*About this task*: Filter the records below for the word "primary". Keep each line that has it.

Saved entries

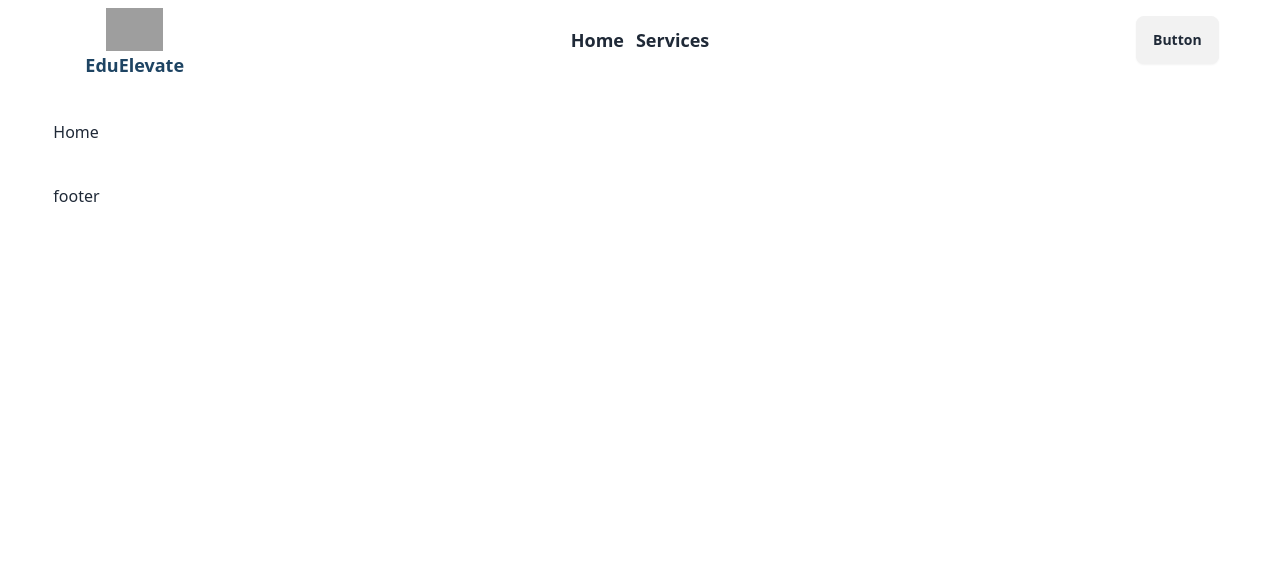
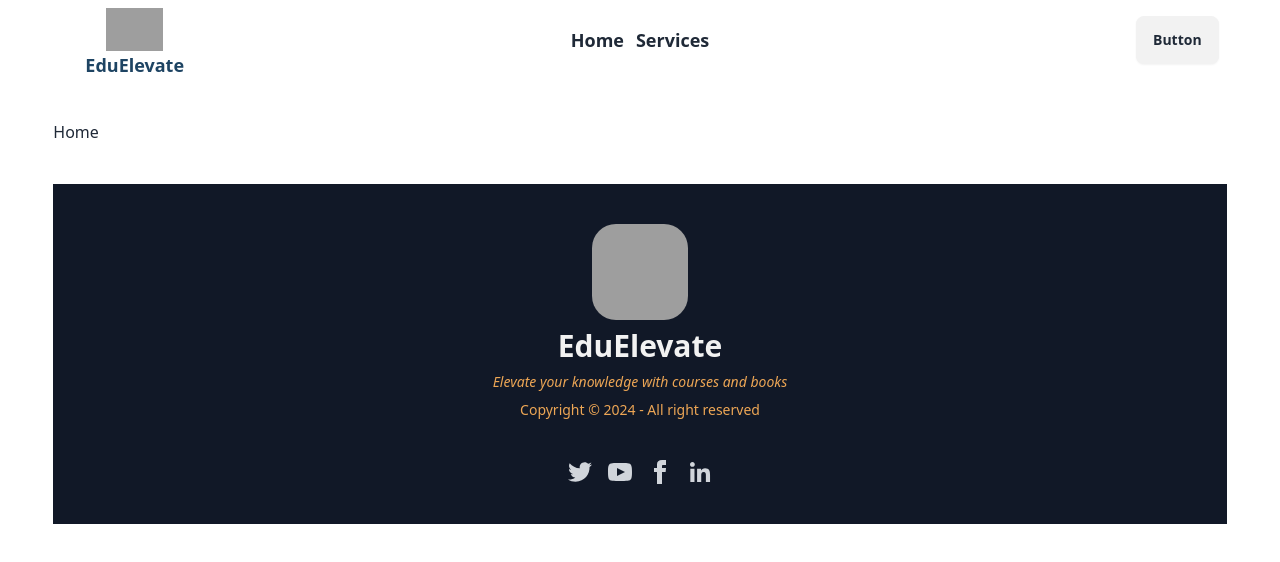
Before and after one commit to Sajnin14/EduElevateClient, a React (Vite) app: page / in a window 1280 px wide. Shown: the top 562 px of the page. Built offline with nearby package versions, Linux system fonts and the light colour scheme; grey boxes are pictures that could not be loaded.

Commit message:
footer and error page done

```diff
--- a/package.json
+++ b/package.json
@@ -14,6 +14,7 @@
     "match-sorter": "^8.0.0",
     "react": "^18.3.1",
     "react-dom": "^18.3.1",
+    "react-icons": "^5.4.0",
     "react-router-dom": "^7.1.0",
     "sort-by": "^1.2.0"
   },
--- /dev/null
+++ b/src/MainComponents/ErrorPage.jsx
@@ -0,0 +1,16 @@
+import { Link } from "react-router-dom";
+
+
+const ErrorPage = () => {
+    return (
+        <div className="bg-gray-600 flex justify-center items-center min-h-screen">
+            <div className="text-center space-y-2">
+                <h4 className="text-red-700 font-bold text-4xl">404!!</h4>
+                <p className="text-primary-content">Page not found</p>
+                <Link to='/'><button className="bg-gray-950 text-primary-content p-2 rounded-lg mt-4">Go Back to Home</button></Link>
+            </div>
+        </div>
+    );
+};
+
+export default ErrorPage;
--- a/src/MainComponents/Footer/Footer.jsx
+++ b/src/MainComponents/Footer/Footer.jsx
@@ -1,10 +1,60 @@
-
+import { GrLinkedinOption } from "react-icons/gr";
 
 const Footer = () => {
     return (
         <div>
-            <h3>footer</h3>
-        </div>
+        <footer className="footer footer-center bg-gray-900 p-10 mt-10 text-gray-300">
+            <aside>
+                <img src="https://i.ibb.co.com/c1m6Lv6/judicial-quill-writing-on-open-book-judgment-certificate-or-police-document-education-book-quill-tem.jpg" className="rounded-3xl w-24 h-24" />
+                <p className="font-bold text-3xl text-base-200">
+                EduElevate
+                </p>
+                <p className='italic text-[#EDA655]'>Elevate your knowledge with courses and books</p>
+
+
+                <p className="text-[#EDA655]">Copyright © {new Date().getFullYear()} - All right reserved</p>
+            </aside>
+            <nav>
+                <div className="grid grid-flow-col gap-4">
+                    <a>
+                        <svg
+                            xmlns="http://www.w3.org/2000/svg"
+                            width="24"
+                            height="24"
+                            viewBox="0 0 24 24"
+                            className="fill-current">
+                            <path
+                                d="M24 4.557c-.883.392-1.832.656-2.828.775 1.017-.609 1.798-1.574 2.165-2.724-.951.564-2.005.974-3.127 1.195-.897-.957-2.178-1.555-3.594-1.555-3.179 0-5.515 2.966-4.797 6.045-4.091-.205-7.719-2.165-10.148-5.144-1.29 2.213-.669 5.108 1.523 6.574-.806-.026-1.566-.247-2.229-.616-.054 2.281 1.581 4.415 3.949 4.89-.693.188-1.452.232-2.224.084.626 1.956 2.444 3.379 4.6 3.419-2.07 1.623-4.678 2.348-7.29 2.04 2.179 1.397 4.768 2.212 7.548 2.212 9.142 0 14.307-7.721 13.995-14.646.962-.695 1.797-1.562 2.457-2.549z"></path>
+                        </svg>
+                    </a>
+                    <a>
+                        <svg
+                            xmlns="http://www.w3.org/2000/svg"
+                            width="24"
+                            height="24"
+                            viewBox="0 0 24 24"
+                            className="fill-current">
+                            <path
+                                d="M19.615 3.184c-3.604-.246-11.631-.245-15.23 0-3.897.266-4.356 2.62-4.385 8.816.029 6.185.484 8.549 4.385 8.816 3.6.245 11.626.246 15.23 0 3.897-.266 4.356-2.62 4.385-8.816-.029-6.185-.484-8.549-4.385-8.816zm-10.615 12.816v-8l8 3.993-8 4.007z"></path>
+                        </svg>
+                    </a>
+                    <a>
+                        <svg
+                            xmlns="http://www.w3.org/2000/svg"
+                            width="24"
+                            height="24"
+                            viewBox="0 0 24 24"
+                            className="fill-current">
+                            <path
+                                d="M9 8h-3v4h3v12h5v-12h3.642l.358-4h-4v-1.667c0-.955.192-1.333 1.115-1.333h2.885v-5h-3.808c-3.596 0-5.192 1.583-5.192 4.615v3.385z"></path>
+                        </svg>
+                    </a>
+                    <a><GrLinkedinOption className="text-2xl"></GrLinkedinOption> </a>
+                </div>
+            </nav>
+
+        </footer>
+    </div>
     );
 };
 
--- a/src/main.jsx
+++ b/src/main.jsx
@@ -7,10 +7,12 @@
 } from "react-router-dom";
 import MainOutlet from './MainComponents/MainOutlet/MainOutlet';
 import Home from './MainComponents/Home/Home';
+import ErrorPage from './MainComponents/ErrorPage';
 
 const router = createBrowserRouter([
   {
     path: "/",
+    errorElement: <ErrorPage></ErrorPage>,
     element: <MainOutlet></MainOutlet>,
     children: [
       {
```
Also changed, not shown: 1 other file (tests, documents, lock files or other folders).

*Expected answer*:
+                <p className="text-primary-content">Page not found</p>
+                <Link to='/'><button className="bg-gray-950 text-primary-content p-2 rounded-lg mt-4">Go Back to Home</button></Link>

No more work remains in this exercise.